(Brassicaceae-type)
13 mm
< 20 h
Low Pi
~ 3 d
0.5 mm

image
image
image
image
image
image
image
 
High Pi
Low Pi
High N
Low N
Pi
+
-
Fe
K
sp
~10
-40
Insoluble
Soluble
Topsoil Foraging (Brassicaceae-type Species)
High Pi
Low Pi

image
image
image
 
High
Low
Meristem
G1
G2
S
M
G1
G2
S
M
SCN
Elongation
Hormone
Action
Pi Sensing
Systemic
Local
How is Pi sensed in root development ?
High Pi
Low Pi

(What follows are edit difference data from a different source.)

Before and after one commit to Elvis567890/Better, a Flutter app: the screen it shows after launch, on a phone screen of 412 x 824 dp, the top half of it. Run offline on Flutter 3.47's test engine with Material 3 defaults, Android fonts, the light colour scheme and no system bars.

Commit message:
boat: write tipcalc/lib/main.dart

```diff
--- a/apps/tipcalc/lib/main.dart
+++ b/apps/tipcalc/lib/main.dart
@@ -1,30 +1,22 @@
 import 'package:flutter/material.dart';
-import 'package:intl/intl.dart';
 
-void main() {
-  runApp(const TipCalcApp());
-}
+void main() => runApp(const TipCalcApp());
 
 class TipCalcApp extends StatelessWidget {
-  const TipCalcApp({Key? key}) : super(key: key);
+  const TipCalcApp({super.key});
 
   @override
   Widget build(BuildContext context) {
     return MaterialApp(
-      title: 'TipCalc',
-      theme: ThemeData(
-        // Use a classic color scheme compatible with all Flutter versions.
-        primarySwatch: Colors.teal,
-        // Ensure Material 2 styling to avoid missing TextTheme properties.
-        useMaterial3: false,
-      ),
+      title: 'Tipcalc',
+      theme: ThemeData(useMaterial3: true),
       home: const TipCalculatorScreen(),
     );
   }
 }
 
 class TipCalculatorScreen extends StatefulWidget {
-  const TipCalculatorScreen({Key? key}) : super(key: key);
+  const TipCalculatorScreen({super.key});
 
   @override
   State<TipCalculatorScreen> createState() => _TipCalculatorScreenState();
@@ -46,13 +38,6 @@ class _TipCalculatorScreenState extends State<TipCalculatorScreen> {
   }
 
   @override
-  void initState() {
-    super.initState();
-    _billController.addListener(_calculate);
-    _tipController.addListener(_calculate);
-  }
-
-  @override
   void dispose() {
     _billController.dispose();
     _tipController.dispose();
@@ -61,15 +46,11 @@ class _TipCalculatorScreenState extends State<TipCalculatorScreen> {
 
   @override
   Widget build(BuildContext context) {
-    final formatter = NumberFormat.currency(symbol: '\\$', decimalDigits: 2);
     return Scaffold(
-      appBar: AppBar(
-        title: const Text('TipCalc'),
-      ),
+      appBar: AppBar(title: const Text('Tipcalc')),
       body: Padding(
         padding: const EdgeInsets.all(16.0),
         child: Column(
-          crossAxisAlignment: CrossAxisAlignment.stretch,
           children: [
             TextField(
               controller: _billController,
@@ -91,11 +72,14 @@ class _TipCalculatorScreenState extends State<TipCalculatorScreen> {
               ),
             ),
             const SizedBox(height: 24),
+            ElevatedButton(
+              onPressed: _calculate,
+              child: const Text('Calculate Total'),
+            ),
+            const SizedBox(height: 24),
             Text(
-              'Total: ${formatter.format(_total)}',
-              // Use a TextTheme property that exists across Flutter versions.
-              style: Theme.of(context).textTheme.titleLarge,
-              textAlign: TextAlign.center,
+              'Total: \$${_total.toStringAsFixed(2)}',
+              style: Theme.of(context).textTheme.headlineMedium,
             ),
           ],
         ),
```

image
image
image
image
image
 
High Pi
Low Pi
High
Low
Meristem
SCN
Elongation
Role of Exudation
(organic acids
coumarines)
How is Pi sensed in root development ?
Pi
+
-
Fe
Pi
+
-
Al

image
image
image
image
image
image
 
Screen for
Pi deficiency response
Mutants
Pi
Pi-starvation
inducible Genes
Class I
Class II
Pi
Phospho-
hydrolases
Organic
-P
G1
G2
S
M
Root
-Pi
(+DNA)
-Pi
(+DNA)
+Pi (+DNA)
WT
pdr
WT
pdr

image
image
image
image
image
image
image
image
image
image
image
image
image
image
image
image
image
image
image
image
image
image
image
image
image
image
 
Col
pdr2
pdr3
pdr4
pdr5
Forward Genetics
Ticconi et al. (2004) Plant J
Pi-deficiency response (pdr) Mutants
+Pi
–Pi
pCYCB1::GUS
Svistoonoff et al. (2007) Nat Genetics
Natural Variation (QTL)
LOW Pi ROOT (LPR1/LPR2)
+Pi
–Pi
pCYCB1::GUS

image
image
image
image
 
LPR1-PDR2: A Bridgehead in Pi Sensing
WT
pdr2
lpr1lpr2
lpr1lpr2
pdr2
pdr2
lpr1 lpr2
lpr1lpr2
WT
pdr2
High Pi
Low Pi
1 cm

image
image
image
image
image
 
QC25::GUS
Columella
(iodine staining
of amyloplasts)
Columella
Initials
Double-Staining of Quiescent Center
and Columella
Pi-dependent Inhibition of Root Meristem Activity
Meristem
Elongation
100
µ
m
Differentiation
+Pi
–Pi

image
image
image
image
image
image
image
image
image
image
 
Accelerated Loss of Stem Cell Identity in
pdr2
WT
+Pi (5 d)
+Pi (2 d)
–Pi (2 d)
Iodine
QC25
pdr2

image
image
image
image
image
image
image
image
image
image
image
image
image
image
 
PDR2
LPR1
Long Roots
Meristem Activity
Short Roots
High
P
Fe
Low
Callose
Deposition
Cell-to-Cell
Communication
SHR
SHR
16 h
ROS
SCN
SCN
Fe
,
Pi
Fe

image
image
image
image
image
image
image
 
Pflanzliche Anpassung an
Phosphor
verfügbarkeit
Prof. Steffen Abel
Leibniz-Institute für Pflanzenbiochemie, Halle (Saale)
Pillnitz, 9. November, 2016